Board games are an important part of Woodland Park. There is alway a circle of heads around our board games, most of which fit into the category of "cooperative games," those where the players are working together toward a common goal, but we have fun with classic competitive games as well. Not every child chooses to play the games, but at any given moment there is a crowd bent together, taking turns, agreeing to a set of rules and procedures to make things flow. It's actually a bit amazing to me.

As a cooperative with plenty of adults handy, we have the luxury of assigning an adult to the game table to support the children, not necessary in following the rules to a tee, but in helping them come to agreements about how this session of the game will be played. This, to me, is the most important aspect of board games in school: the rudimentary math and literacy skills required to play these games are incidental perks of game play, the real benefit is the cooperation, those holy agreements, even if it's a competitive game.

The game the children are playing in this picture is called Max from a company called Family Pastimes, my favorite cooperative game manufacturer. We've owned several of their games for years, but earlier this week I found myself as the adult at the table for the first time ever playing another of their games called Round-Up. I started to read the instructions as adults do, but within seconds, I was being instructed by the children in how to play. The first group of us played according to a very liberal set of rules, one that I quickly realized would lead to us "winning" every time. As the gaggle of players changed, however, I learned some new, more restrictive rules, ones that made it a more challenging game. Then later, I was taught the "right" way, a version of play that included a strategic level that made me want to keep playing again and again the way all good games do.

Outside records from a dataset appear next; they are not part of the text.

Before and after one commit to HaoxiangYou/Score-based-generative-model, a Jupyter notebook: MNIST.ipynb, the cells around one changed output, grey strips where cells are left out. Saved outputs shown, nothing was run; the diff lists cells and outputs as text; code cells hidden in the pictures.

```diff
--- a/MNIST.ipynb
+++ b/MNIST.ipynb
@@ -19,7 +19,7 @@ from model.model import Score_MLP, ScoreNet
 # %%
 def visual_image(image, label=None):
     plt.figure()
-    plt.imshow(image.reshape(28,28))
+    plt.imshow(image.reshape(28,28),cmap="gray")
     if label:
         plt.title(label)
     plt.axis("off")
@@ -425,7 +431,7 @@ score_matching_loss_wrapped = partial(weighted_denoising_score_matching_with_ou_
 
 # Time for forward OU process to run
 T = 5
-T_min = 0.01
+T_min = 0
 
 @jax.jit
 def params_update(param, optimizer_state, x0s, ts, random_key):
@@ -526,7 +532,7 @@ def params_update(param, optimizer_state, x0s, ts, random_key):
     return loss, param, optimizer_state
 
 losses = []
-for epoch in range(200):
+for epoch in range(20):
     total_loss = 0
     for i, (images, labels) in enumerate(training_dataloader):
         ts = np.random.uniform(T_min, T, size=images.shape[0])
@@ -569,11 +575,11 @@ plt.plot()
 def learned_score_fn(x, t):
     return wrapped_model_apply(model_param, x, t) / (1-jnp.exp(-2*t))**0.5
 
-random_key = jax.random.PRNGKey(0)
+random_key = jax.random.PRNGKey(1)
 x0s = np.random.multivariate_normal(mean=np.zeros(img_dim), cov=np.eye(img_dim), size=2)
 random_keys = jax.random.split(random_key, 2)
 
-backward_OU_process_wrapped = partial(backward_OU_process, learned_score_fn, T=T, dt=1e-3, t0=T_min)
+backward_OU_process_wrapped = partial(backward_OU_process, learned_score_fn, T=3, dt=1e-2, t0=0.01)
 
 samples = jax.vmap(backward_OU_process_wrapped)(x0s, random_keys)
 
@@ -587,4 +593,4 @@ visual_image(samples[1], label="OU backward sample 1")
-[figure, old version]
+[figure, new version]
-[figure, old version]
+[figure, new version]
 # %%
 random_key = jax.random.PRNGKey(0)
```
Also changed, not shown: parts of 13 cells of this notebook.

And all the while, we're talking, sharing, cooperating, and laughing, which is, I think, the point of any worthwhile human activity.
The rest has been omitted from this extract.